“I will dance better tomorrow.” This comment, heard* at the exit of Dancing with myself, is possibly the most beautiful that could be made about this exhibition. And true enough, after spending several hours at the Punta della Dogana, rarely have we felt such liberation of a body that can weigh us down and hold us back. Relaxed, we rarely feel such a need to set our bodies in motion. We will dance better for sure… And this isn’t the only effect provoked by the new show from the Pinault Collection, on until December 16th 2018.
Conceived in collaboration with the Museum Folkwang in Essen (who presented a first version in 2016), the exhibition, which brings together 140 works from the 1970s to today, could easily cause misunderstanding. By choosing to look at how artists have used their bodies as a tool and raw material – how they have danced with own bodies to create - Dancing with myself could be perceived as a sort of intellectual masturbation by navel gazing artists. But if the artists' body is present everywhere, it’s because it’s a means of talking about the world. Cindy Sherman, who has two rooms (one devoted to photos done in 2016, and the other to her masterpieces of the 1970s), puts it simply: “I use my body like a mannequin. My photos are not autobiographical.” For decades the American artist has photographed herself in staged settings where she embodies different clichés of femininity. These images, which are clearly constructed, reveal another construction, a social one: that of the codes of a femininity imposed by the male gaze and the situations to which women “must” consent.
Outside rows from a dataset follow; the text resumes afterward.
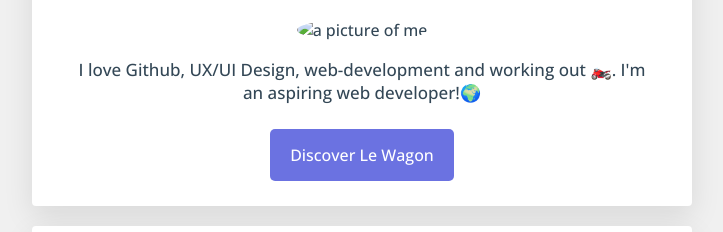
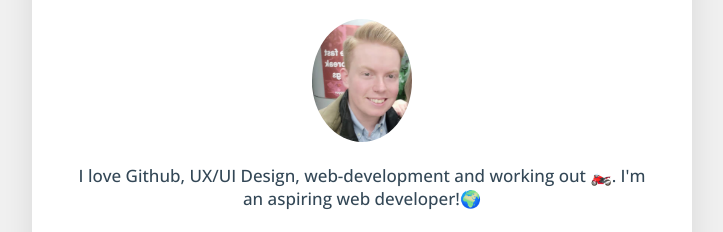
Before and after one commit to jrig95/profile, a plain HTML site: page index.html in a window 1280 px wide. Shown: the part 142-374 px from the top of the page, without its empty margins (278-1001 px from the left). Drawn offline with nearby package versions, Linux system fonts and the light colour scheme.

Commit message:
added profile image

```diff
--- a/index.html
+++ b/index.html
@@ -15,7 +15,7 @@
   <div class= "container">
     <div class="card-white" id= "introduction">
       <h1>Hello, I'm James 😎</h1>
-      <img src="../images/james.jpg" alt="a picture of me" class="my_picture">
+      <img src="images/james.jpg" alt="a picture of me" class="my_picture">
       <p>I love Github, UX/UI Design, web-development and working out 🏍️. I'm an aspiring web developer!🌍</p>
       <a href="#" class="btn-blue">Discover Le Wagon</a>
     </div>
```
Also changed, not shown: images/james.jpg (added).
The body is a political tool. It reveals clichés through its playing and its irony and its destroying of diktats.